Articles in Krungthep Thurakij and the Bangkok Post reported that representatives from the Ministry of Justice, the Department of Corrections and the Special Branch Police have met to discuss recommissioning a decommissioned Special Branch site of detention at Bang Khen police school to detain security, political, and foreign prisoners [those awaiting deportation]. The detention centre was used for political detainees beginning in 1963 until being decommissioned and given to the Special Branch Police by Pirapan Salirathavibhaga, during his tenure as Minister of Justice under the recent Democrat Party government. The Special Branch has not stated using the space yet, which was slated for use as offices.

A range of reasons have been offered as an explanation for the possible recommissioned prison. According to the Thai-Asean News Network, the Justice Ministry denied that it was to possibly hold former Prime Minister Thaksin Shinawatra. The Bangkok Post reported that overcrowding was the issue, according to Chartchai Sutthiklom, the director of the Department of Corrections. Krungthep Thurakij went further, and elaborated on the issue of overcrowding, noting that “political prisoners detained with other ordinary prisoners has caused problems, including overcrowding and agitating the prisoners” [“เนื่องจากปัจจุบันมีการนำ นักโทษการเมืองไปขังรวมกับนักโทษทั่วไป ทำให้เกิดปัญหาตามมา ทั้งเรื่องความแออัด และการเข้าไปปลุกระดมนักโทษ”]. The word used for “agitate” [“ปลุกระดม”] here is one laden with meaning and history; in the view of the repressive state, Communists agitated, for example.

Yet the most thought-provoking comment on the possible prison came a day later after the other reports, from Pirapan Salirathavibhaga himself. He wrote an article “New Prison for Political Prisoners?” [“คุกใหม่กับนักโทษการเมือง????”] in response to the various reports and posted it on the Democrat Party website, or Thai Rat newspaper has a summary.

Much of Pirapan’s article is about his work decommissioning the former place of detention, but he is also at pains to repeatedly stress that there are no political prisoners in Thailand at the present moment.
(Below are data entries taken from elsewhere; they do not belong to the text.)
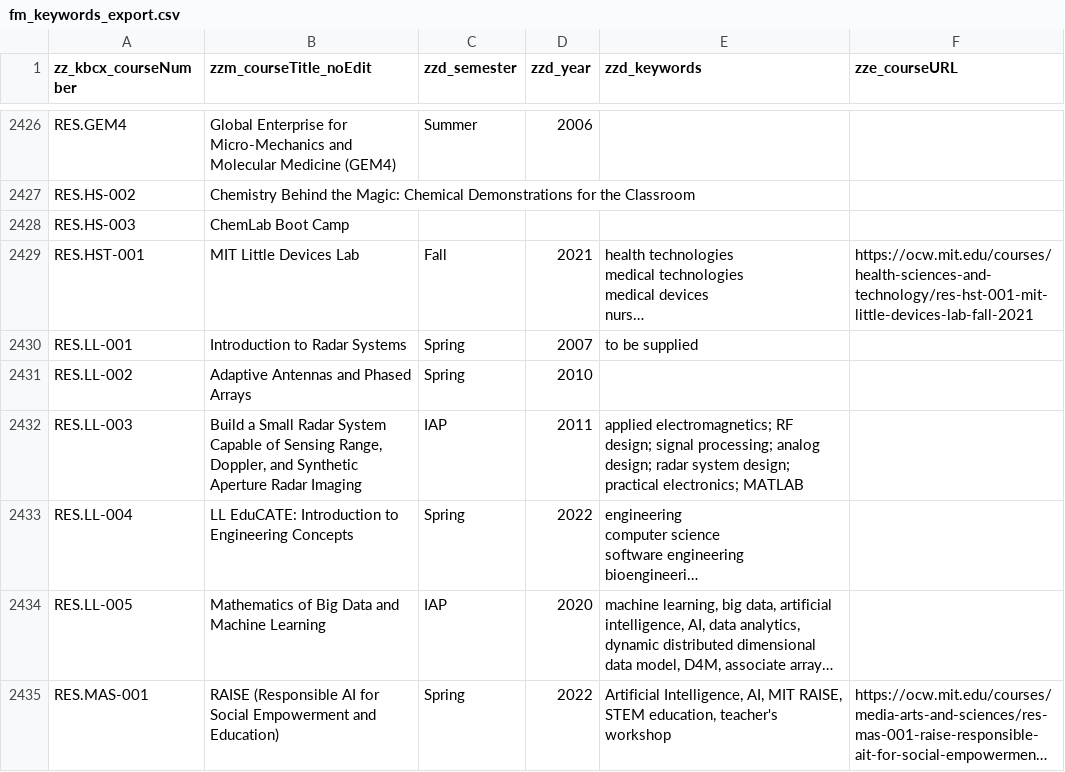
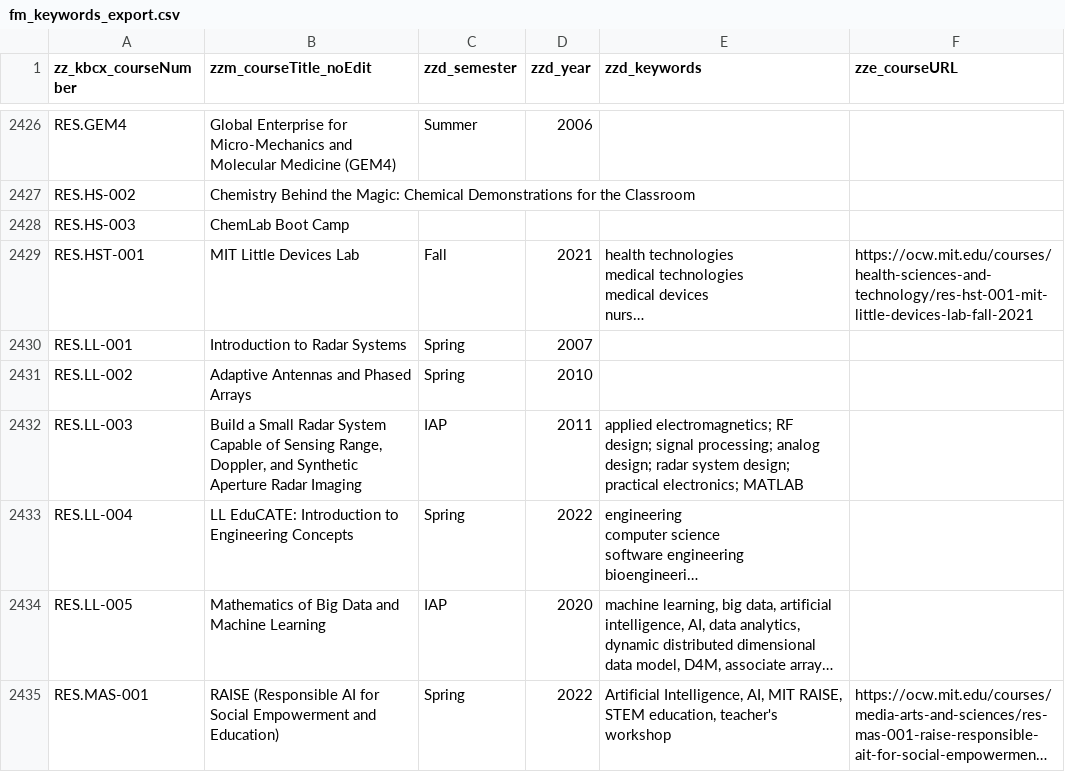
Before and after one commit to mitodl/ocw_oer_export, a CSV file: ocw_oer_export/mapping_files/fm_keywords_export.csv, drawn as a sheet; only a part is shown, gaps mark what is left out; long unchanged cells end in …; the diff names each change by its address in the sheet, - before the commit and + after, or states it on an @@ line.

Commit message:
Remove to be supplied keyword from mapping file

```diff
--- a/ocw_oer_export/mapping_files/fm_keywords_export.csv
+++ b/ocw_oer_export/mapping_files/fm_keywords_export.csv
-E2430 (zzd_keywords): to be supplied
+E2430 (zzd_keywords): (empty)
```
Recent reports from Reporters Without Borders, the ongoing work of Political Prisoners in Thailand, as well as the lived experience of Red Shirt detainees and lèse majesté prisoners, including Daranee Charnchoengsilpakul, would suggest that there Pirapan is incorrect on this score.
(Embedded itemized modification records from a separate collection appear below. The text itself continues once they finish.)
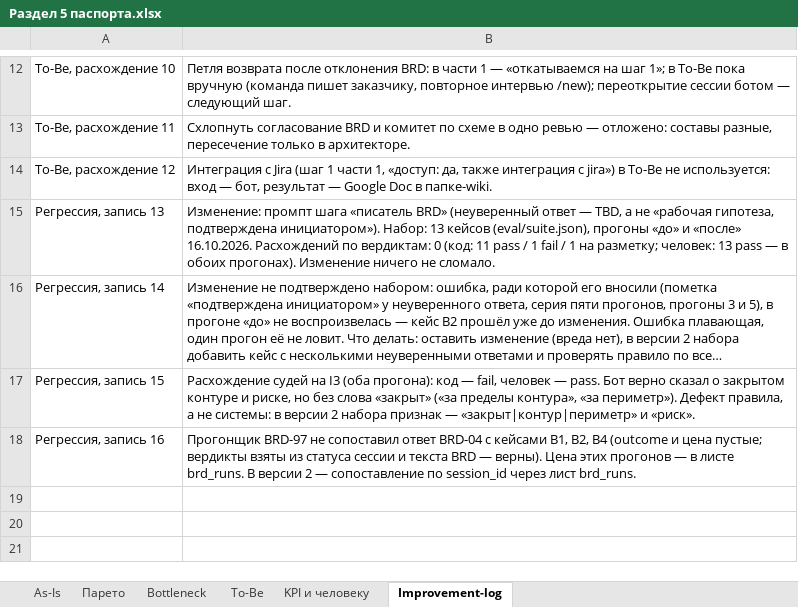
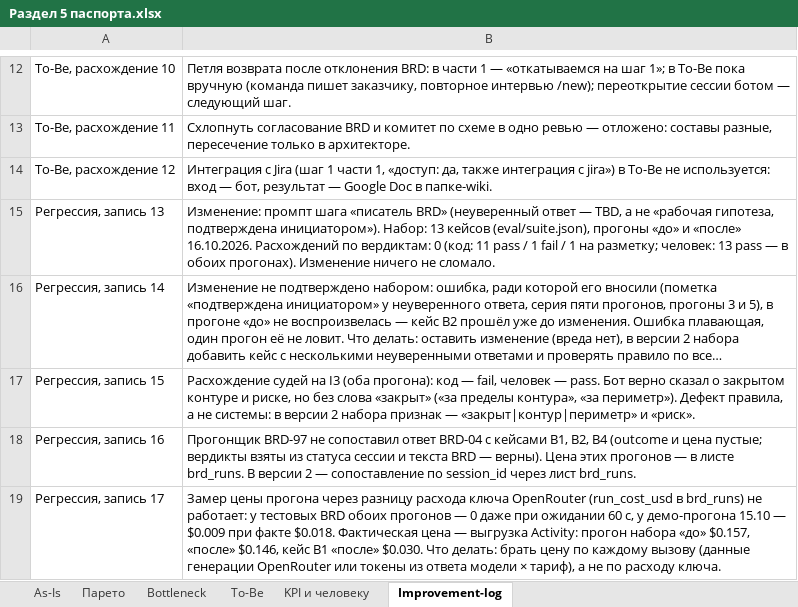
Before and after one commit to olegboost/itmo-course-project, an Excel workbook: docs/Раздел 5 паспорта.xlsx, sheet Improvement-log, drawn as a sheet; only a part is shown, gaps mark what is left out; long unchanged cells end in …; values as stored, in another font and other column widths than the file's, no borders; the diff names each change by its address in the sheet, - before the commit and + after, or states it on an @@ line.

```diff
--- a/docs/Раздел 5 паспорта.xlsx (sheet Improvement-log)
+++ b/docs/Раздел 5 паспорта.xlsx (sheet Improvement-log)
+row 19: Регрессия, запись 17 | Замер цены прогона через разницу расхода ключа OpenRouter (run_cost_usd в brd_runs) не работает: у тестовых BRD обоих прогонов — 0 даже при ожидании 60 с, у демо-прогона 15.10 — $0.009 при факте $0.018. Фактическая цена — выгрузка Activity: прогон набора «до» $0.157, «после» $0.146, кейс B1 «после» $0.030. Что делать: брать цену по каждому вызову (данные генерации OpenRouter или токены из ответа модели × тариф), а не по расходу ключа.
```
Also changed, not shown: 6 other files.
But let’s look at how Pirapan defines “political prisoner” [นักโทษการเมือง]. Pirapan argues that many people misunderstand the category to refer to politicians have been charged with criminal actions. Instead, he notes that political prisoners are “Those who have been victimized by the side with administrative power to arrest or detain them due to fomenting a coup or because they have different political thinking. These are people who have not committed criminals acts” [“ผู้ที่ถูกฝ่ายที่มีอำนาจบริหารแผ่นดินจับตัวหรือควบคุมตัวไว้เนื่องจากการ ปฏิวัติรัฐประหาร หรือเพราะความคิดเห็นทางการเมืองที่แตกต่างกัน โดยผู้นั้นมิได้กระทำความผิดในทางอาญาใดๆ”].

Pirapan continues and notes that “The Department of Corrections does not have power under the law to hold this kind of prisoner” [“นักโทษหรือบุคคลประเภทนี้กรมราชทัณฑ์ไม่มีอำนาจตามกฎหมายที่จะควบคุมตัว”]. At another point in the article, Pirapan reiterates the lack of political prisoners in Thailand and then notes that “There are no political prisoners held in any prisons of the Department of Corrections” [“ไม่มีนักโทษการเมืองในการควบคุมตัวของเรือนจำใดๆ ของกรมราชทัณฑ์ด้วย”].  Perhaps it is simply Pirapan’s style of writing, or my method of translation, but there seems to be a lacuna present here.

Does this mean that there are other places of detention, or other state agencies responsible for detaining political prisoners? Clarity would be welcome.

About Tyrell Haberkorn, Guest Contributor